In: International Perspectives on Knowledge Integration
Chapter 3 Searching for the Key to Knowledge Integration


Understanding how teachers gain and use their knowledge during teaching has been an ongoing focus of teacher education research. Researchers such as Shulman have identified and described the unique and integrated nature of teacher knowledge. What lacks in the literature is how teachers use their knowledge in an integrated fashion and how to promote knowledge integration in teacher education. The purpose of this chapter is to introduce a model of integrated teacher knowledge and analytical procedures designed to study knowledge integration. The model was developed to capture the dynamic interactions of knowledge use, as opposed to a static description of knowledge acquired. In this chapter, we provide a theoretical basis for our model and two distinct examples of data analysis using the analytical procedures. The first example uses the framework to investigate how two elementary mathematics teachers integrated their knowledge of mathematics, learners, and pedagogy while making decisions in the classroom. We then use our framework to investigate the instructional moves associated with the promotion of knowledge integration in pre-service teacher preparation.

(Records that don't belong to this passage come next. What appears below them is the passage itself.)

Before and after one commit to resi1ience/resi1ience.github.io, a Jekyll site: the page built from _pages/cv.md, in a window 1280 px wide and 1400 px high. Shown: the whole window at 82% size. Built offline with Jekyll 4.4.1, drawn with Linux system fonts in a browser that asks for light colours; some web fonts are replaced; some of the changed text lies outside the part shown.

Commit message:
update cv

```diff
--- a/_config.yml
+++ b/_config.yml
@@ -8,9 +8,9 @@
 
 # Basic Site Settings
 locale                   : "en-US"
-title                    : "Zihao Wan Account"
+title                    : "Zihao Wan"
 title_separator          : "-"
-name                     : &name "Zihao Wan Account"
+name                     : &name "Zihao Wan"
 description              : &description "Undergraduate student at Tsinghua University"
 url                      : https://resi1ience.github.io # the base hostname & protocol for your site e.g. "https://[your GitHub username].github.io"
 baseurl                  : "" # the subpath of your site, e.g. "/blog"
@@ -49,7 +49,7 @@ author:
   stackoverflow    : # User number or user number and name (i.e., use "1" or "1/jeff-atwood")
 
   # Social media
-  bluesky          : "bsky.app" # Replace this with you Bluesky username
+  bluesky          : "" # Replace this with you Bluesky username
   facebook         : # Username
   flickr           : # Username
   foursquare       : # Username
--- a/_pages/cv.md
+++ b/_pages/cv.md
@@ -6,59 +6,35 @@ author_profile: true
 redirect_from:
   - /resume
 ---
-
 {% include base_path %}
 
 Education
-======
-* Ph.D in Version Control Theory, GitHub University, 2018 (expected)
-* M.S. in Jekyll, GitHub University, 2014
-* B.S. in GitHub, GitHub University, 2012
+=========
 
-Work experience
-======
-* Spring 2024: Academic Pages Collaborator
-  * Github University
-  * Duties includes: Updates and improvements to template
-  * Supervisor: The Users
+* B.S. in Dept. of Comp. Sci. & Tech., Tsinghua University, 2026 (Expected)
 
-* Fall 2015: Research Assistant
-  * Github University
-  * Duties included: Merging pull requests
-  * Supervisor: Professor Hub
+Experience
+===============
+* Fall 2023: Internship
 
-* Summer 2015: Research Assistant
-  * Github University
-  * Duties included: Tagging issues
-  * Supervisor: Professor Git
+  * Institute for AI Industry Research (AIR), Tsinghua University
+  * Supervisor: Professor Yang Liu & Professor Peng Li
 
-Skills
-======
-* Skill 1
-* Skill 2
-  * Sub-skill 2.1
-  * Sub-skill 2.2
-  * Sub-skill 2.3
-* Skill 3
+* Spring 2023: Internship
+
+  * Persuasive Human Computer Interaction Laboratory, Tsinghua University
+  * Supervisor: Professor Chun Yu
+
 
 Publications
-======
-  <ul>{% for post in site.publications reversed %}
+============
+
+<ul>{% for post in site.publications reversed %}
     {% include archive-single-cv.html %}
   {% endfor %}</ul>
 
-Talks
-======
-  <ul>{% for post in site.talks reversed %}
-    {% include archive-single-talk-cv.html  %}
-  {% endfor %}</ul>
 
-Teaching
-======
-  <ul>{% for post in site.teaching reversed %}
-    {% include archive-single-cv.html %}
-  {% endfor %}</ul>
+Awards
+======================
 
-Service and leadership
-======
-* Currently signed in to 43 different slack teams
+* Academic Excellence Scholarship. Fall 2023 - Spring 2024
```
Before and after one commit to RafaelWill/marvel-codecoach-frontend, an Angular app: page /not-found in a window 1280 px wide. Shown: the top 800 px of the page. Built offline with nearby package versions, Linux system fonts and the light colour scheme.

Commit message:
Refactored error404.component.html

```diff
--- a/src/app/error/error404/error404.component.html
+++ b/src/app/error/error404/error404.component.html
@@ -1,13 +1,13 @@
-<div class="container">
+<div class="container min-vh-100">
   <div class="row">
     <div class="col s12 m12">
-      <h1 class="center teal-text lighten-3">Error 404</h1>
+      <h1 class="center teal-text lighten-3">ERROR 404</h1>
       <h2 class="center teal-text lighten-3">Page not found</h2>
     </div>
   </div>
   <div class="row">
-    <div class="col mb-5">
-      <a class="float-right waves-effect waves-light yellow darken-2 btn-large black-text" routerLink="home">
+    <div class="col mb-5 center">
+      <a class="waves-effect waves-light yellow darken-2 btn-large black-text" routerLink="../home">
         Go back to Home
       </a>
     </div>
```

Because of the structure of our model and analytical procedures, they can be applied to other knowledge domains and content areas to detect the use and promotion of integrated knowledge.

In: International Perspectives on Knowledge Integration

Yield monitors are standard on grain combines and used to evaluate treatment differences in on-farm experimentation (OFE). The objective of this study was to determine the sensitivity of mass flow sensors for grain yield monitors in relation to plot length. Seven treatment lengths were used ranging from 3.8 up to 243.8 m where intentional yield differences in maize (Zea mays L) existed creating varying grain flow conditions. Yield was measured by a commercial combine with two yield monitors, a plot combine, and a weigh wagon. Comparative results indicated that the mass flow sensors were unable to detect yield differences at 3.8 or 7.6 m. At the 15.2 m and 30.5 m lengths, the technology sensed changes in grain flow but did not accurately estimate yield. The estimates from the 61.0 m length closely matched both the yield variation pattern and actual yield estimates; however, it was not until 121.9 m where estimates began to accurately estimate yield.

In: Precision agriculture '23
This volume is a collection of essays on prophecy and apocalyptic, and is compiled in honour of Anthony Gelston. The theme has been chosen to coincide with the dawn of the new millennium in the year 2000. The essays examine the following: Balaam's oracles in Numbers, Philo and the Aramaic Targums; the future in the Books of Chronicles; Job 19:25; the shape of the Psalter; Isaiah 11:6-9; Isaiah 51:6; the value of human life in Ezekiel; Calvin, Pusey and Robertson Smith's commentaries on Hosea; Qoheleth, Hosea and attribution in biblical literature; the social background of Malachi; apocalyptic and early Jewish wisdom literature; Judith, Tobit, Ahiqar and History; 1 Corinthians 15:54; Revelation 4-5; the writings of Aphrahat, Šubḥalmaran, George Stanley Faber and Cotton Mather.